### Task prompt
Please output the data exactly, without omitting anything.

*** Begin section ***

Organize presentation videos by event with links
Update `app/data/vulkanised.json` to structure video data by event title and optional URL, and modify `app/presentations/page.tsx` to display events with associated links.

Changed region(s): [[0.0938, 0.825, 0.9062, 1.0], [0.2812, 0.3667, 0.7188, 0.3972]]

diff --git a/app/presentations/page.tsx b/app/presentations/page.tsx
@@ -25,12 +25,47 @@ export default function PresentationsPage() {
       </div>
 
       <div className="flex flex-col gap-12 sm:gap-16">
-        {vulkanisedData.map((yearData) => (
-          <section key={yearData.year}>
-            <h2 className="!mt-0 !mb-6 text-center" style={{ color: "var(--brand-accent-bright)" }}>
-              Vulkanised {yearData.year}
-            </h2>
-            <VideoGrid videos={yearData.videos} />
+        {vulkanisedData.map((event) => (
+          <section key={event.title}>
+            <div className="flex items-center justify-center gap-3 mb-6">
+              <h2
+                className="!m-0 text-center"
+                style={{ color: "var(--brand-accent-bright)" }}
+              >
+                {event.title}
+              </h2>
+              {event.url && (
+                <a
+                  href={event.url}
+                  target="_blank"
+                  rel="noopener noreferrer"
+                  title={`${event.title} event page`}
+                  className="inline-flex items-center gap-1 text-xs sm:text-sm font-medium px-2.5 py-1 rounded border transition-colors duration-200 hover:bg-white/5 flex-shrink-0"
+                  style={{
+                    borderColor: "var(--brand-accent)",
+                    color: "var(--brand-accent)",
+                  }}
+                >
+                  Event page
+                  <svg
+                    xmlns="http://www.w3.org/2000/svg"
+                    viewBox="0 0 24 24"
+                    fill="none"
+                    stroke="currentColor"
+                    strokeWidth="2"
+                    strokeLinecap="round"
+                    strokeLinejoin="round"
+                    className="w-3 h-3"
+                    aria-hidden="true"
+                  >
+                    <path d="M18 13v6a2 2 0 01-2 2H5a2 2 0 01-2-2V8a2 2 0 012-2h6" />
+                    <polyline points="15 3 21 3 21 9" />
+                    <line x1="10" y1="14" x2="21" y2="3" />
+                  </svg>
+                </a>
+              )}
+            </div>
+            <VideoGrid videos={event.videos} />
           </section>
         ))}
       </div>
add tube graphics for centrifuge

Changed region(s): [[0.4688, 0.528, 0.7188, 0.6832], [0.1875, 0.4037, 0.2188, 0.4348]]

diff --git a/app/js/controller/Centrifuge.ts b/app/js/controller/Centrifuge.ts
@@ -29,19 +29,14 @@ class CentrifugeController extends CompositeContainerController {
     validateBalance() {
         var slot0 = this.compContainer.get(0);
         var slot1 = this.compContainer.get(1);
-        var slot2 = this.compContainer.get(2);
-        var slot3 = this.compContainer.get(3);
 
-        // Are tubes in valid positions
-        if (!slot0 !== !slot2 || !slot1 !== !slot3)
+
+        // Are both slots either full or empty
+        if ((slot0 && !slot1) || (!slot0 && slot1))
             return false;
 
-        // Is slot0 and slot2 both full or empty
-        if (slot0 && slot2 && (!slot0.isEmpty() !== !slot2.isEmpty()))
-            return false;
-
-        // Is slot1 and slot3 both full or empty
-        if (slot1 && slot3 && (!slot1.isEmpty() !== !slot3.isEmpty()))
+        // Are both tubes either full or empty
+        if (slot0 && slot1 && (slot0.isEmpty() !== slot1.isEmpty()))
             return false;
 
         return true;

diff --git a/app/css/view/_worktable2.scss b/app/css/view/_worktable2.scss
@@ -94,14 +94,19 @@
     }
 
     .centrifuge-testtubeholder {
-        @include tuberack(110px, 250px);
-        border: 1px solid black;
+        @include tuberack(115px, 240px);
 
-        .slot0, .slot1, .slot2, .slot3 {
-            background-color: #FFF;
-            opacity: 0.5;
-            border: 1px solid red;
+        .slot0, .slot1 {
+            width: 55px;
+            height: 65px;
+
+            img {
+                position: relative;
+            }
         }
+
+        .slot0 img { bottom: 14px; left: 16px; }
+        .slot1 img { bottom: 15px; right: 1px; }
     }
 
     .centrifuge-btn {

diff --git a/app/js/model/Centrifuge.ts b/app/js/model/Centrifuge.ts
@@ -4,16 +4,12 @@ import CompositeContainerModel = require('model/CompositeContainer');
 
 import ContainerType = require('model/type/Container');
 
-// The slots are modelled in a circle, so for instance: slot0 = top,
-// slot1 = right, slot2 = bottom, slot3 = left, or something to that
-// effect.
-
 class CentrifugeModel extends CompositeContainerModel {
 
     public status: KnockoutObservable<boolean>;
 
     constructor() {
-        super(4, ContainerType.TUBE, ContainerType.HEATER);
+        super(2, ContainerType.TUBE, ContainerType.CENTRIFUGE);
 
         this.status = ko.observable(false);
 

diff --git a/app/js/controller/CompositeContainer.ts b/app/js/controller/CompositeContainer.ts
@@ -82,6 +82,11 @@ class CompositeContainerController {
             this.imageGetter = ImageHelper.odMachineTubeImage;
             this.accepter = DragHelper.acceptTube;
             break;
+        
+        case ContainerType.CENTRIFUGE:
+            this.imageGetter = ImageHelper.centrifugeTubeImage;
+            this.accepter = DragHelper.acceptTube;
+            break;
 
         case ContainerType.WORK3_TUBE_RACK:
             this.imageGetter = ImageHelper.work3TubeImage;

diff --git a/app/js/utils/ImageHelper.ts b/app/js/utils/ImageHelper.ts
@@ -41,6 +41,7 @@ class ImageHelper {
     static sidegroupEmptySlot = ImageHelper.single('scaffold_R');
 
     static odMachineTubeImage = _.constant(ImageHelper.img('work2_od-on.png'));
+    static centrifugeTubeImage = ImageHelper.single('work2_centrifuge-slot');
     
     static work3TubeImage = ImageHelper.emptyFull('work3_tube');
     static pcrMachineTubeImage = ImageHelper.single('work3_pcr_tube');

*** End section ***

### Expected answer
Organize presentation videos by event with links
Update `app/data/vulkanised.json` to structure video data by event title and optional URL, and modify `app/presentations/page.tsx` to display events with associated links.

Changed region(s): [[0.0938, 0.825, 0.9062, 1.0], [0.2812, 0.3667, 0.7188, 0.3972]]

diff --git a/app/presentations/page.tsx b/app/presentations/page.tsx
@@ -25,12 +25,47 @@ export default function PresentationsPage() {
       </div>
 
       <div className="flex flex-col gap-12 sm:gap-16">
-        {vulkanisedData.map((yearData) => (
-          <section key={yearData.year}>
-            <h2 className="!mt-0 !mb-6 text-center" style={{ color: "var(--brand-accent-bright)" }}>
-              Vulkanised {yearData.year}
-            </h2>
-            <VideoGrid videos={yearData.videos} />
+        {vulkanisedData.map((event) => (
+          <section key={event.title}>
+            <div className="flex items-center justify-center gap-3 mb-6">
+              <h2
+                className="!m-0 text-center"
+                style={{ color: "var(--brand-accent-bright)" }}
+              >
+                {event.title}
+              </h2>
+              {event.url && (
+                <a
+                  href={event.url}
+                  target="_blank"
+                  rel="noopener noreferrer"
+                  title={`${event.title} event page`}
+                  className="inline-flex items-center gap-1 text-xs sm:text-sm font-medium px-2.5 py-1 rounded border transition-colors duration-200 hover:bg-white/5 flex-shrink-0"
+                  style={{
+                    borderColor: "var(--brand-accent)",
+                    color: "var(--brand-accent)",
+                  }}
+                >
+                  Event page
+                  <svg
+                    xmlns="http://www.w3.org/2000/svg"
+                    viewBox="0 0 24 24"
+                    fill="none"
+                    stroke="currentColor"
+                    strokeWidth="2"
+                    strokeLinecap="round"
+                    strokeLinejoin="round"
+                    className="w-3 h-3"
+                    aria-hidden="true"
+                  >
+                    <path d="M18 13v6a2 2 0 01-2 2H5a2 2 0 01-2-2V8a2 2 0 012-2h6" />
+                    <polyline points="15 3 21 3 21 9" />
+                    <line x1="10" y1="14" x2="21" y2="3" />
+                  </svg>
+                </a>
+              )}
+            </div>
+            <VideoGrid videos={event.videos} />
           </section>
         ))}
       </div>
add tube graphics for centrifuge

Changed region(s): [[0.4688, 0.528, 0.7188, 0.6832], [0.1875, 0.4037, 0.2188, 0.4348]]

diff --git a/app/js/controller/Centrifuge.ts b/app/js/controller/Centrifuge.ts
@@ -29,19 +29,14 @@ class CentrifugeController extends CompositeContainerController {
     validateBalance() {
         var slot0 = this.compContainer.get(0);
         var slot1 = this.compContainer.get(1);
-        var slot2 = this.compContainer.get(2);
-        var slot3 = this.compContainer.get(3);
 
-        // Are tubes in valid positions
-        if (!slot0 !== !slot2 || !slot1 !== !slot3)
+
+        // Are both slots either full or empty
+        if ((slot0 && !slot1) || (!slot0 && slot1))
             return false;
 
-        // Is slot0 and slot2 both full or empty
-        if (slot0 && slot2 && (!slot0.isEmpty() !== !slot2.isEmpty()))
-            return false;
-
-        // Is slot1 and slot3 both full or empty
-        if (slot1 && slot3 && (!slot1.isEmpty() !== !slot3.isEmpty()))
+        // Are both tubes either full or empty
+        if (slot0 && slot1 && (slot0.isEmpty() !== slot1.isEmpty()))
             return false;
 
         return true;

diff --git a/app/css/view/_worktable2.scss b/app/css/view/_worktable2.scss
@@ -94,14 +94,19 @@
     }
 
     .centrifuge-testtubeholder {
-        @include tuberack(110px, 250px);
-        border: 1px solid black;
+        @include tuberack(115px, 240px);
 
-        .slot0, .slot1, .slot2, .slot3 {
-            background-color: #FFF;
-            opacity: 0.5;
-            border: 1px solid red;
+        .slot0, .slot1 {
+            width: 55px;
+            height: 65px;
+
+            img {
+                position: relative;
+            }
         }
+
+        .slot0 img { bottom: 14px; left: 16px; }
+        .slot1 img { bottom: 15px; right: 1px; }
     }
 
     .centrifuge-btn {

diff --git a/app/js/model/Centrifuge.ts b/app/js/model/Centrifuge.ts
@@ -4,16 +4,12 @@ import CompositeContainerModel = require('model/CompositeContainer');
 
 import ContainerType = require('model/type/Container');
 
-// The slots are modelled in a circle, so for instance: slot0 = top,
-// slot1 = right, slot2 = bottom, slot3 = left, or something to that
-// effect.
-
 class CentrifugeModel extends CompositeContainerModel {
 
     public status: KnockoutObservable<boolean>;
 
     constructor() {
-        super(4, ContainerType.TUBE, ContainerType.HEATER);
+        super(2, ContainerType.TUBE, ContainerType.CENTRIFUGE);
 
         this.status = ko.observable(false);
 

diff --git a/app/js/controller/CompositeContainer.ts b/app/js/controller/CompositeContainer.ts
@@ -82,6 +82,11 @@ class CompositeContainerController {
             this.imageGetter = ImageHelper.odMachineTubeImage;
             this.accepter = DragHelper.acceptTube;
             break;
+        
+        case ContainerType.CENTRIFUGE:
+            this.imageGetter = ImageHelper.centrifugeTubeImage;
+            this.accepter = DragHelper.acceptTube;
+            break;
 
         case ContainerType.WORK3_TUBE_RACK:
             this.imageGetter = ImageHelper.work3TubeImage;

diff --git a/app/js/utils/ImageHelper.ts b/app/js/utils/ImageHelper.ts
@@ -41,6 +41,7 @@ class ImageHelper {
     static sidegroupEmptySlot = ImageHelper.single('scaffold_R');
 
     static odMachineTubeImage = _.constant(ImageHelper.img('work2_od-on.png'));
+    static centrifugeTubeImage = ImageHelper.single('work2_centrifuge-slot');
     
     static work3TubeImage = ImageHelper.emptyFull('work3_tube');
     static pcrMachineTubeImage = ImageHelper.single('work3_pcr_tube');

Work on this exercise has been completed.